If you also have single-angle chains and you still want module/pin order, then you need to set an option to ensure that chains are assigned in order also. Otherwise chains will be assigned before the non-chains, and will be laid out in racks so as to avoid splitting across multiple racks if possible. The options are,
If you have chains or devices e-matched together across multiple angles, then obviously it is impossible to lay out the racks in module/pin order. The rack assignment algorithm will attempt to produce an optimal rack layout that minimizes wiring and that loads chains and other chords neatly across or along the racks in rows. Returning to an earlier example, if you choose not to cross-load chains, a 6-shell chain with angles -30, -15, 0, 0, 15, and 30 degrees would require only five racks, because both 0-angle shells would go on the same rack. If this is the first chain loaded into racks, it would be easy to load the chain in one row across five racks with the extra 0-degree shell consuming one mortar in the next row. If a second chain of the same type were then loaded, it could also be loaded across one row of the five racks with its extra 0-degree shell consuming one mortar of the next row. Additional such chains could be loaded the same way, and all the chains would be neatly and sensibly laid out in the racks, but each chain would be leaving empty mortars on the row in which it filled only a single 0-degree shell. Since these empty mortars could be used for other individual shells, the rack assignment algorithm makes all if its assignments to cross-loaded and mix-loaded chords before the individual shells, so the remaining shells can fill the unused mortars.

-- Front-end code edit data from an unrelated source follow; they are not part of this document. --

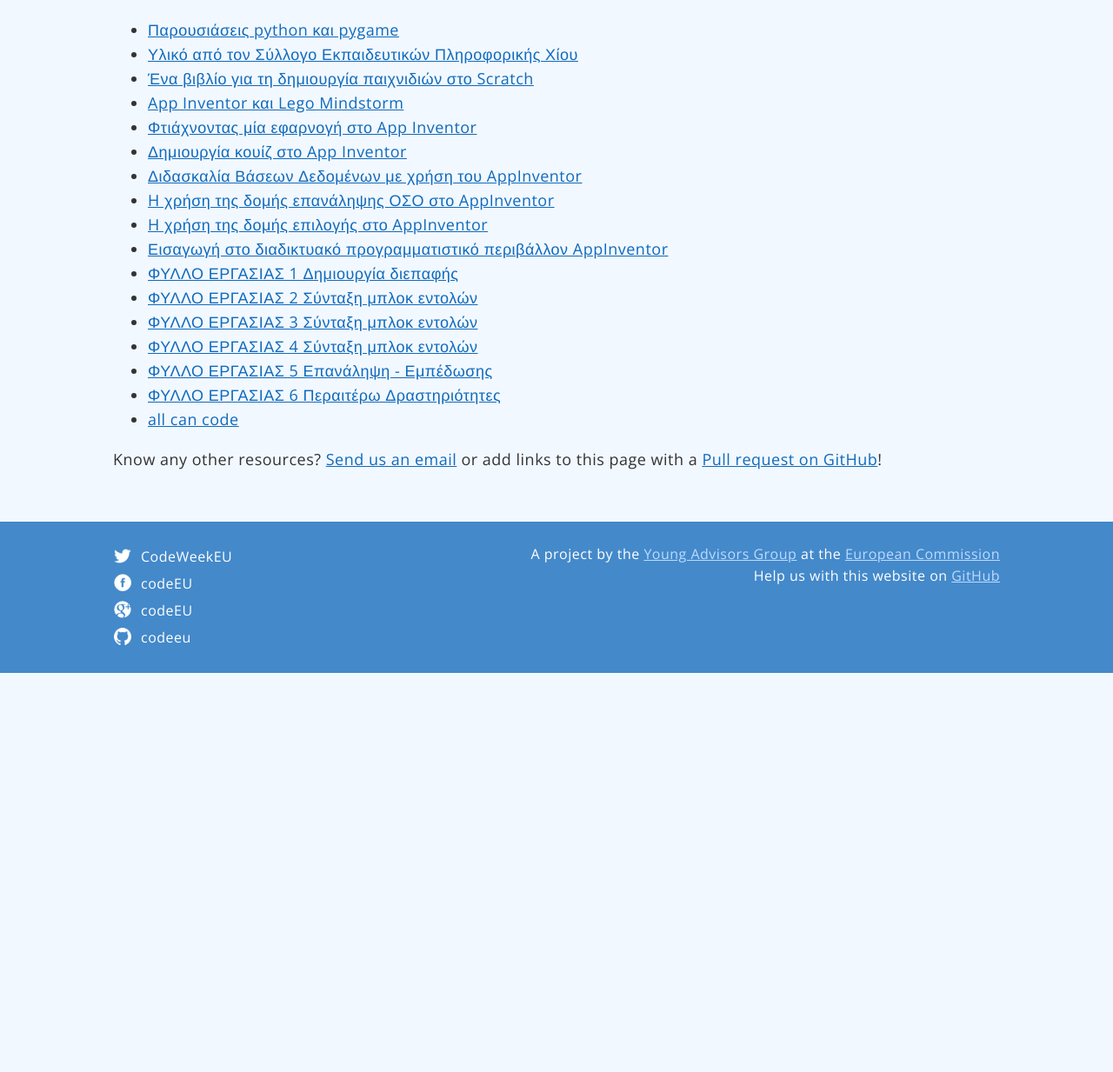
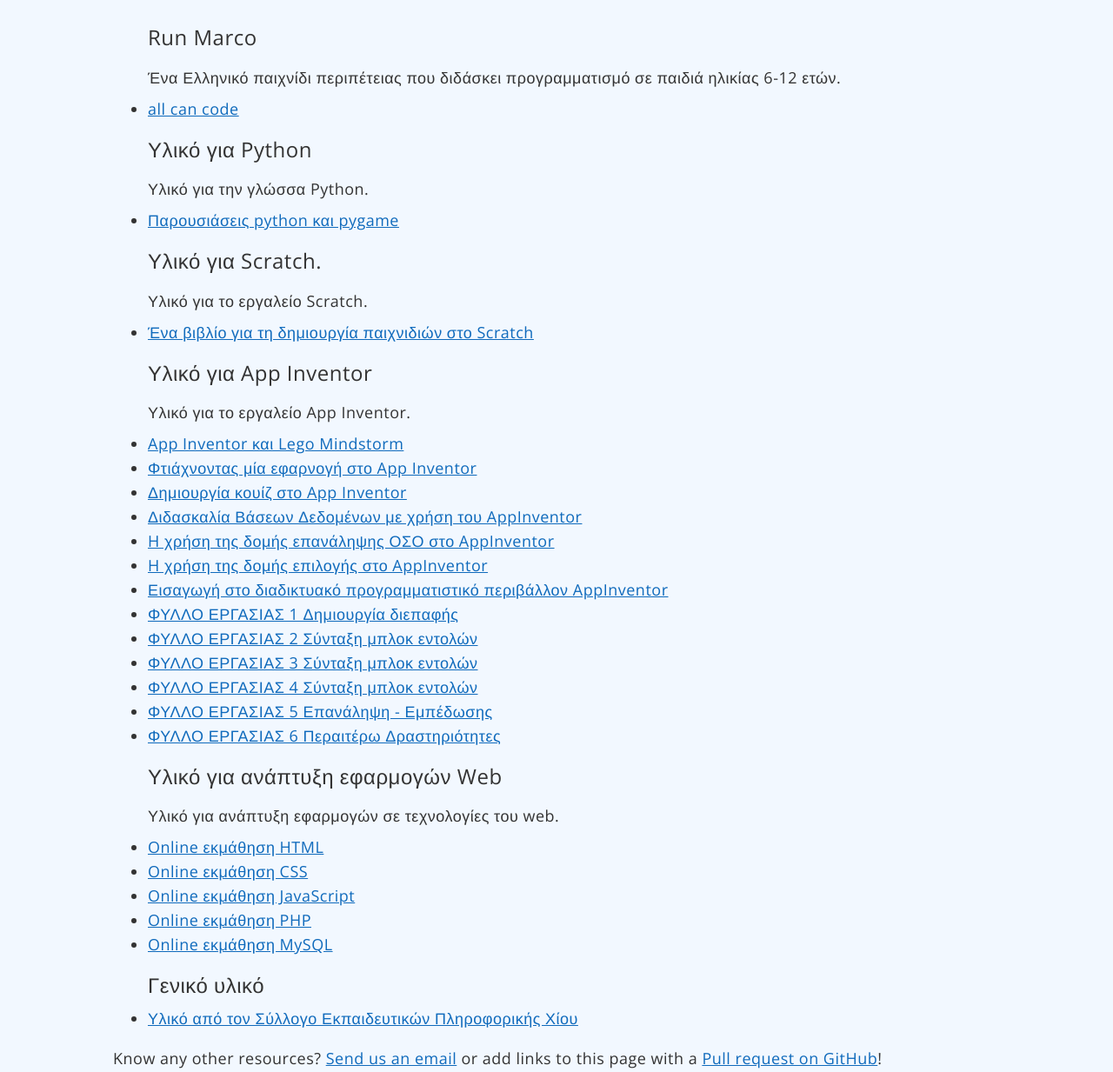
Before and after one commit to codeeu/codeeu.github.io, a Jekyll site: the page built from resources/greece/index.html, in a window 1280 px wide and 1400 px high, cut to the strip 167-1400 px from the top of the window. Shown: the whole strip at 87% size. Built offline with Jekyll 4.4.1, drawn with Linux system fonts in a browser that asks for light colours; nearby versions of some CDN libraries; Markdown is read by kramdown in place of the engine named in the settings.

Commit message:
New resources added
and better organised

```diff
--- a/resources/greece/index.html
+++ b/resources/greece/index.html
@@ -4,9 +4,17 @@
 ---
 
   <ul>
+  <h3>Run Marco</h3>
+  <p>Ένα Ελληνικό παιχνίδι περιπέτειας που διδάσκει προγραμματισμό σε παιδιά ηλικίας 6-12 ετών.</p>
+  <li><a href = "https://www.allcancode.com/">all can code</a></li>
+  <h3> Υλικό για Python</h3>
+  <p>Υλικό για την γλώσσα Python.</p>
    	<li><a href = "http://pygamegr.wordpress.com/presentations/">Παρουσιάσεις python και pygame</a></li>
-   	<li><a href = "http://www.sepchiou.gr/">Υλικό από τον Σύλλογο Εκπαιδευτικών Πληροφορικής Χίου</a></li>
+   	<h3> Υλικό για Scratch.</h3>
+   	<p>Υλικό για το εργαλείο Scratch.</p>
    	<li><a href = "http://www.scratchplay.gr/">Ένα βιβλίο για τη δημιουργία παιχνιδιών στο Scratch</a></li>
+   	<h3>Υλικό για App Inventor</h3>
+   	   	<p>Υλικό για το εργαλείο App Inventor.</p>
    	<li><a href = "AppInventor_NXT.pdf">App Inventor και Lego Mindstorm</a></li>
    	<li><a href = "Mole_Mash.pdf">Φτιάχνοντας μία εφαρνογή στο App Inventor</a></li>
    	<li><a href = "quiz_v2.pdf">Δημιουργία κουίζ στο App Inventor</a></li>
@@ -20,7 +28,15 @@
    	<li><a href = "fe4.pdf">ΦΥΛΛΟ ΕΡΓΑΣΙΑΣ 4 Σύνταξη μπλοκ εντολών</a></li>
    	<li><a href = "fe5.pdf">ΦΥΛΛΟ ΕΡΓΑΣΙΑΣ 5 Επανάληψη - Εμπέδωσης</a></li>
    	<li><a href = "fe6.pdf">ΦΥΛΛΟ ΕΡΓΑΣΙΑΣ 6 Περαιτέρω Δραστηριότητες</a></li>
-   	<li><a href = "https://www.allcancode.com/">all can code</a></li>
+   	<h3>Υλικό για ανάπτυξη εφαρμογών Web</h3>
+   	   	<p>Υλικό για ανάπτυξη εφαρμογών σε τεχνολογίες του web.</p>
+   	<li><a href = "http://elearning.test4u.eu/el/getstarted/html/lesson/1/step/1">Online εκμάθηση HTML </a></li>
+   	<li><a href = "hhttp://elearning.test4u.eu/el/getstarted/css/lesson/1/step/1">Online εκμάθηση CSS  </a></li>
+   	<li><a href = "http://elearning.test4u.eu/el/getstarted/javascript/lesson/1/step/1">Online εκμάθηση JavaScript </a></li>
+   	<li><a href = "http://elearning.test4u.eu/el/getstarted/php/lesson/1/step/1">Online εκμάθηση PHP </a></li>
+   	<li><a href = "http://elearning.test4u.eu/el/getstarted/mysql/lesson/1/step/1">Online εκμάθηση MySQL </a></li>
+   	<h3>Γενικό υλικό</h3>
+   	<li><a href = "http://www.sepchiou.gr/">Υλικό από τον Σύλλογο Εκπαιδευτικών Πληροφορικής Χίου</a></li>
   </ul>
 
   <p>Know any other resources? <a href="mailto:{{site.contact.email}}">Send us an email</a> or add links to this page with a <a href="https://github.com/codeeu/codeeu.github.io">Pull request on GitHub</a>!</p>
```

The Rack Assignment Algorithm
Addressing all the scenarios discussed above, the rack assignment order for each caliber is:
The rack-length-aligned, straight-loaded chords in the first group are the most independent of the items since each such chord takes up one or more full racks, leaving no extra unused mortars. By assigning them first, the rack assignment algorithm can guarantee that these chords all start flush at the beginning of a rack, and consume exactly the right number of racks. The straight-loaded chains in the first group are not necessarily rack-length aligned, but will never be split over multiple racks unnecessarily, as discussed above. Together, all the chords in the first group are assigned sorted by the criteria: rack-length aligned first, then by module, then by angle, then by pin.
The cross-loaded and mix-loaded chords of the second group are assigned sorted by the criteria: cross-loaded first, then by module, then by maximum number of shells per rack, then by pin. The mix-loaded chords are never split unnecessarily, as discussed above.
Finally, the remaining straight-loaded chords and individual shells are assigned sorted by module, angle, and pin, as discussed above. These shells may fill in the unused mortars skipped over in the first or second group to avoid splitting chains or mix-loaded chords.
The racks in the initial site layout will be grouped by caliber and sorted left-to-right by angle so none of the racks aim toward each other. In practice, most people have in mind specific groupings for racks. Sometimes people have racks that are pre-arranged in groups of specific numbers or angles of racks. From the perspective of rack positions and groupings, the initial site layout is thus just a starting point. You can reposition the racks in the manual editing phase by selecting them and dragging them into the groups that you want.